(Exercise):
Go through the entries below and give the number of lines that have the string "about", and only that.

(Code change snippets)
== Segment start ==
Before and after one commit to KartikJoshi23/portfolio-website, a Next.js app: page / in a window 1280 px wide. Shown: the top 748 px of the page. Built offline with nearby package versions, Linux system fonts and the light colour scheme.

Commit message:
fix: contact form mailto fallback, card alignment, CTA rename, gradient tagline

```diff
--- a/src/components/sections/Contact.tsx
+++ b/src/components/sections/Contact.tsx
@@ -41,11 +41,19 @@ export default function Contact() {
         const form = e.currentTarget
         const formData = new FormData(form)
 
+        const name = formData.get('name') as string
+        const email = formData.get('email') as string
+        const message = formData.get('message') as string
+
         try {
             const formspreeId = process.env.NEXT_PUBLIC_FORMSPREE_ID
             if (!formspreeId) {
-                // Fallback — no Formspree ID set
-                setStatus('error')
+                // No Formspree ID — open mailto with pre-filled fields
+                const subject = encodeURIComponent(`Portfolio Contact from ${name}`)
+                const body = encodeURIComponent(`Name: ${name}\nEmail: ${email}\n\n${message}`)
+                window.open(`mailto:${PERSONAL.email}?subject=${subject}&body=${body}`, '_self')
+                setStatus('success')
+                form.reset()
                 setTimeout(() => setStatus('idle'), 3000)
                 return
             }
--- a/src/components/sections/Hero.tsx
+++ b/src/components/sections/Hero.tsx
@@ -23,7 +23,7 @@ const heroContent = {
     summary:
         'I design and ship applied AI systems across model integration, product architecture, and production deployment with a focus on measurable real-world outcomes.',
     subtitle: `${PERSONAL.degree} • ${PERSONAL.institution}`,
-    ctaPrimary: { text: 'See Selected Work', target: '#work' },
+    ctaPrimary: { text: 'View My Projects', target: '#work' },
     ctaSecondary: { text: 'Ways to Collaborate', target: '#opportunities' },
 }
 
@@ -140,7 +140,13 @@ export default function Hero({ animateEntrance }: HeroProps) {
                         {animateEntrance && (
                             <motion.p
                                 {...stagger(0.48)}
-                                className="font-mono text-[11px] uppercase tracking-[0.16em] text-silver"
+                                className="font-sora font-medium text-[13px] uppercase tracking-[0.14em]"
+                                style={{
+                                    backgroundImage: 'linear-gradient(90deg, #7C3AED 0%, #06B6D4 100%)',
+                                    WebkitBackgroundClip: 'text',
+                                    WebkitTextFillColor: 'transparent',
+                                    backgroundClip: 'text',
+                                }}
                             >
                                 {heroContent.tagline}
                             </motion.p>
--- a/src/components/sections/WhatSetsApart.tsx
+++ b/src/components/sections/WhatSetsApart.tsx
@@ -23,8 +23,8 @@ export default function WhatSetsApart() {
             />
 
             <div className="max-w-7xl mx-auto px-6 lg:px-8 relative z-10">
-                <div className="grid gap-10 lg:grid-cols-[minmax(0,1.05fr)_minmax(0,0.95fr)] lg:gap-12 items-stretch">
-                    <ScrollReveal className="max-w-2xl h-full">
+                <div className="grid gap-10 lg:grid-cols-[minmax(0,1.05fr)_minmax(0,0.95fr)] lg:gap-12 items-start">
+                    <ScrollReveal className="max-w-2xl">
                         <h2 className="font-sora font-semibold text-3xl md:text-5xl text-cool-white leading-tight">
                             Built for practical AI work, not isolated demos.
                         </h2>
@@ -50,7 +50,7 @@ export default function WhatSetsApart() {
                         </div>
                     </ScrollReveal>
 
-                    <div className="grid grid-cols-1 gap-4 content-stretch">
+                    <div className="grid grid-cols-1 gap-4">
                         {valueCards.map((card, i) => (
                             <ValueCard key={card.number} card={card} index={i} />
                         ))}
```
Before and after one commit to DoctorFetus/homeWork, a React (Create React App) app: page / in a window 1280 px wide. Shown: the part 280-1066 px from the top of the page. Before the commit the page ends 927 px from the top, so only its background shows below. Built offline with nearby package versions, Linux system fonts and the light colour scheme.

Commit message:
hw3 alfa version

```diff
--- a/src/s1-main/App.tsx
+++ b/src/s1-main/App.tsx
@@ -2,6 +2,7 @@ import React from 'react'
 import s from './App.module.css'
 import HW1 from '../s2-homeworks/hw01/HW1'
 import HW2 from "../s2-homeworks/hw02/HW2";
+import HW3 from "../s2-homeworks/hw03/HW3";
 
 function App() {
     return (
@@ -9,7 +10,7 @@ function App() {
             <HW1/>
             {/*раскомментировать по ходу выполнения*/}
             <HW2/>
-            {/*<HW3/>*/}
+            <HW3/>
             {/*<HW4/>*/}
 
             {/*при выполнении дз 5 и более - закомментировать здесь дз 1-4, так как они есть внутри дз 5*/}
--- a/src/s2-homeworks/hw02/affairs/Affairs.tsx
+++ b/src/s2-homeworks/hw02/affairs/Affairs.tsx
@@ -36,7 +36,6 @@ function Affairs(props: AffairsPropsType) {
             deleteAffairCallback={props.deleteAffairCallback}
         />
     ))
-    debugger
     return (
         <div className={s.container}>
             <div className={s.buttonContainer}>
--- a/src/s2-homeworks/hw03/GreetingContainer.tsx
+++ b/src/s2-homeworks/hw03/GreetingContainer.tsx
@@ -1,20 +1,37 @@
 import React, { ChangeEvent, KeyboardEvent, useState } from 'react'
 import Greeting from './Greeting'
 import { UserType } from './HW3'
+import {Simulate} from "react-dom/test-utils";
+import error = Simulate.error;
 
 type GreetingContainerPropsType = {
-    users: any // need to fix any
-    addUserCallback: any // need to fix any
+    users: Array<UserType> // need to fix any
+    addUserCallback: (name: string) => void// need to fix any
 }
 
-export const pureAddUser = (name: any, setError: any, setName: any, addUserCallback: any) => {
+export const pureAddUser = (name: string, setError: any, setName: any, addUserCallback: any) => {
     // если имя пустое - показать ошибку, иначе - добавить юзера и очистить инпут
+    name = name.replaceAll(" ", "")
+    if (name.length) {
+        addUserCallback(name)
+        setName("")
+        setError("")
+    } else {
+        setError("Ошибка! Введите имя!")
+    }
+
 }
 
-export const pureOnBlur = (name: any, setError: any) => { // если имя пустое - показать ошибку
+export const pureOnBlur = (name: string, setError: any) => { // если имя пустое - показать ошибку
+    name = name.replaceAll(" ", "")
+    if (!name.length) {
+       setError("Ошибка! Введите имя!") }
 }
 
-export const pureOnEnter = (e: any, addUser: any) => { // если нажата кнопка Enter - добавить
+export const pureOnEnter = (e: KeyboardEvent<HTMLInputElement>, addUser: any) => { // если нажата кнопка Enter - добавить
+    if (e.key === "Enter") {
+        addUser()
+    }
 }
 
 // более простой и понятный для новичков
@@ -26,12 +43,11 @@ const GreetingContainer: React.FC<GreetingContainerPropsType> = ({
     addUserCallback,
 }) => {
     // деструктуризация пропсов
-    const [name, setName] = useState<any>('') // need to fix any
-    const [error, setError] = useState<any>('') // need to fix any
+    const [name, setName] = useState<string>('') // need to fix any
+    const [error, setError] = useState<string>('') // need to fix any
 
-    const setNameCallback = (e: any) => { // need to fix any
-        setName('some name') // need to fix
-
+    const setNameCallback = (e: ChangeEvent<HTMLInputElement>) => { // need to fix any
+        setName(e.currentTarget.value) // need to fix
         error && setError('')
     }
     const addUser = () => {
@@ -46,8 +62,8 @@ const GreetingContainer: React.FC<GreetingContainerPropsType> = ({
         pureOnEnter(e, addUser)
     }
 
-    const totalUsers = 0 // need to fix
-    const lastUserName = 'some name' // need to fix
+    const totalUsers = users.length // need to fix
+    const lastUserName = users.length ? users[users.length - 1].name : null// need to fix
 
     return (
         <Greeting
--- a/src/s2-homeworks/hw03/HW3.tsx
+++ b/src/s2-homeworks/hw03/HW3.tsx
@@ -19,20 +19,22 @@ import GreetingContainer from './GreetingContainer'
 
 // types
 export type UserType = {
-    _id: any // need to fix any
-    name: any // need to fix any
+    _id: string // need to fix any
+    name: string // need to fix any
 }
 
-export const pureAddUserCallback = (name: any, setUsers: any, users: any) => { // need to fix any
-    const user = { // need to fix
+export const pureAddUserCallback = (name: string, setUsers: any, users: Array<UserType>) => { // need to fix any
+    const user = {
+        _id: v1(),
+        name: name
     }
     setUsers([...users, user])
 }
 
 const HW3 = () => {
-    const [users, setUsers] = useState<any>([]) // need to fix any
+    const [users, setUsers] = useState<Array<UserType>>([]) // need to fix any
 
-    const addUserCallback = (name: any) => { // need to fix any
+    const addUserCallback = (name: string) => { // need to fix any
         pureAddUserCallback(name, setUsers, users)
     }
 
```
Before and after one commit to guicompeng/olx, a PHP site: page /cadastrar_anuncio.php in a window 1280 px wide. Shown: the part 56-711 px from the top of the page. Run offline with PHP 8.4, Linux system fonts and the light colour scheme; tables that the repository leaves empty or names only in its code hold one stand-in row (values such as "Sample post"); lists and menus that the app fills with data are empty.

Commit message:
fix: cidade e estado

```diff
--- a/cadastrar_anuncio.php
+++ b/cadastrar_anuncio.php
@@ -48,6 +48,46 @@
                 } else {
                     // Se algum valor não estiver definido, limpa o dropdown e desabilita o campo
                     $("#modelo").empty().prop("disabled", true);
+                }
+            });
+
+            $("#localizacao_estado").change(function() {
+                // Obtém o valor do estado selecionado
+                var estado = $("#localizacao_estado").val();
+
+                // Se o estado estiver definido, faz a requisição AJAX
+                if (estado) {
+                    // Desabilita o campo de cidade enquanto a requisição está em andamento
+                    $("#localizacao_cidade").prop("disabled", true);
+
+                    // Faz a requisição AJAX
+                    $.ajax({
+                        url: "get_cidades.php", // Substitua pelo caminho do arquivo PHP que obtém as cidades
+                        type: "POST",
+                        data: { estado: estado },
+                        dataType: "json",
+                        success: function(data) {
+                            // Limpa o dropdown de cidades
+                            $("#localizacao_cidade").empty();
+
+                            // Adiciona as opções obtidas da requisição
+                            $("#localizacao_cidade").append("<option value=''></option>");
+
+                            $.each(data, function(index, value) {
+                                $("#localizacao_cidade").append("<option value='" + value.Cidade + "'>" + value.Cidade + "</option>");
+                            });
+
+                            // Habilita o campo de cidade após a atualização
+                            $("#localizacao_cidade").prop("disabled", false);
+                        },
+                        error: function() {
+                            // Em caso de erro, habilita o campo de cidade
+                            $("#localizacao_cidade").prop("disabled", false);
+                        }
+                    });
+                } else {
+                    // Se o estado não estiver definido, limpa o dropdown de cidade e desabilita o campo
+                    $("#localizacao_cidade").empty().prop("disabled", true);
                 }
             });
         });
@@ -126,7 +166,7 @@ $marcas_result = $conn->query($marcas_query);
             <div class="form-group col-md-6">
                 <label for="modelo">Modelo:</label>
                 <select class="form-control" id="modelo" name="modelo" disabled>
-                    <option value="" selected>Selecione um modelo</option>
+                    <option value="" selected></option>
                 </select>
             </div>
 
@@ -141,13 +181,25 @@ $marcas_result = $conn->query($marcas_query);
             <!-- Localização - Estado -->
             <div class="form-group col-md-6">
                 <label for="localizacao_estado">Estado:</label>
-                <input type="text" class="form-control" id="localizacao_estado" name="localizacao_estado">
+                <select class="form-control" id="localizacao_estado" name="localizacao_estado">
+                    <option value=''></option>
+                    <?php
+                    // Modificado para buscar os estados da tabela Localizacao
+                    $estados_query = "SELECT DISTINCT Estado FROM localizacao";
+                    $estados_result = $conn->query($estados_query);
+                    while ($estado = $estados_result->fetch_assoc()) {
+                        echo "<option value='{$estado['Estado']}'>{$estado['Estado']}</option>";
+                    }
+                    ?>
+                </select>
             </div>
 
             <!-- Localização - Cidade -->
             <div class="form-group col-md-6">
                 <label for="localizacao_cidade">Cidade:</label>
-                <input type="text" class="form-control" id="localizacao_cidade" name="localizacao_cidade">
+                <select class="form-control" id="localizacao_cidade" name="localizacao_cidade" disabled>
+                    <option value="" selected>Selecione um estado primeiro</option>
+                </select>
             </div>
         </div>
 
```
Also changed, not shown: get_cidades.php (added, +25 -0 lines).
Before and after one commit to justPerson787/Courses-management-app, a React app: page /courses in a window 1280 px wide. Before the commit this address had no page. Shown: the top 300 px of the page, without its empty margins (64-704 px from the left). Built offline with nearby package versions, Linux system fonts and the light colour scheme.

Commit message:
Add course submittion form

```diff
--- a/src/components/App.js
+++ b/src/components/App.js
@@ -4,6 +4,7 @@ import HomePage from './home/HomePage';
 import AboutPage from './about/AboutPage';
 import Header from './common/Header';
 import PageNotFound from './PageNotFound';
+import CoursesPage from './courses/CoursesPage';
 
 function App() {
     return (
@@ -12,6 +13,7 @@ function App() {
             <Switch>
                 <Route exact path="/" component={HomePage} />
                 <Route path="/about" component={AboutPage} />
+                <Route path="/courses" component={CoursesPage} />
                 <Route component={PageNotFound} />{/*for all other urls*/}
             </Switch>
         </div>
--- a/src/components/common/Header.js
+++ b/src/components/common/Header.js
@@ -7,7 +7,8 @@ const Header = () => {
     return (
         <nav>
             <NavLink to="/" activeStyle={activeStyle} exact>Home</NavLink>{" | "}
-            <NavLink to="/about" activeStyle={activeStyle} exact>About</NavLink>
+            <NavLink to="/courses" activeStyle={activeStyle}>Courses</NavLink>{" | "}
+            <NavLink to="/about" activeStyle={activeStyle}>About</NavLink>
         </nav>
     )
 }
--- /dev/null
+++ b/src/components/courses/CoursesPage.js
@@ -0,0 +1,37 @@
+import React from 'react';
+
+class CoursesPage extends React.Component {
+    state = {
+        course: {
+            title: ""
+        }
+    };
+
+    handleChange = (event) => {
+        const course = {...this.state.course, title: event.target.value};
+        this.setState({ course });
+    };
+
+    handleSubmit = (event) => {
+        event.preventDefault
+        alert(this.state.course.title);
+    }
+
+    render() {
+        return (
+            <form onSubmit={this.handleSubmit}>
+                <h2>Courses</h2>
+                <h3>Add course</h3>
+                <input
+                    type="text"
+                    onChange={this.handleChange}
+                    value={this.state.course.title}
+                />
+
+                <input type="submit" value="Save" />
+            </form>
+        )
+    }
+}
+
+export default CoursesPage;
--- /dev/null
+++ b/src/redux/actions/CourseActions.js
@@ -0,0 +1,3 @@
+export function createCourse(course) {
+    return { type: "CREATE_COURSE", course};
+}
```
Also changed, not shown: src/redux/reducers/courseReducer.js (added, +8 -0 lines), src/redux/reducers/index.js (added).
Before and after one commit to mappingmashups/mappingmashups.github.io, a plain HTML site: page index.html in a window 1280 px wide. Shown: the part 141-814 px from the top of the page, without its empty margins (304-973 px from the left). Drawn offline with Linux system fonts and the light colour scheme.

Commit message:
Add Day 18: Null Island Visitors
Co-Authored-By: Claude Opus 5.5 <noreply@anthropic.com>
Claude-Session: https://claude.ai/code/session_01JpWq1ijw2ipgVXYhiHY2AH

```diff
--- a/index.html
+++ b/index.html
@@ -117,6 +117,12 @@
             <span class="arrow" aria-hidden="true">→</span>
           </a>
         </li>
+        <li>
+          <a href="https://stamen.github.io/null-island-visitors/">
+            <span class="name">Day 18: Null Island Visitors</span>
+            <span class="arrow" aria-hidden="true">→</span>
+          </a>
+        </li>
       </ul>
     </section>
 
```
== Segment end ==
(Solution):
4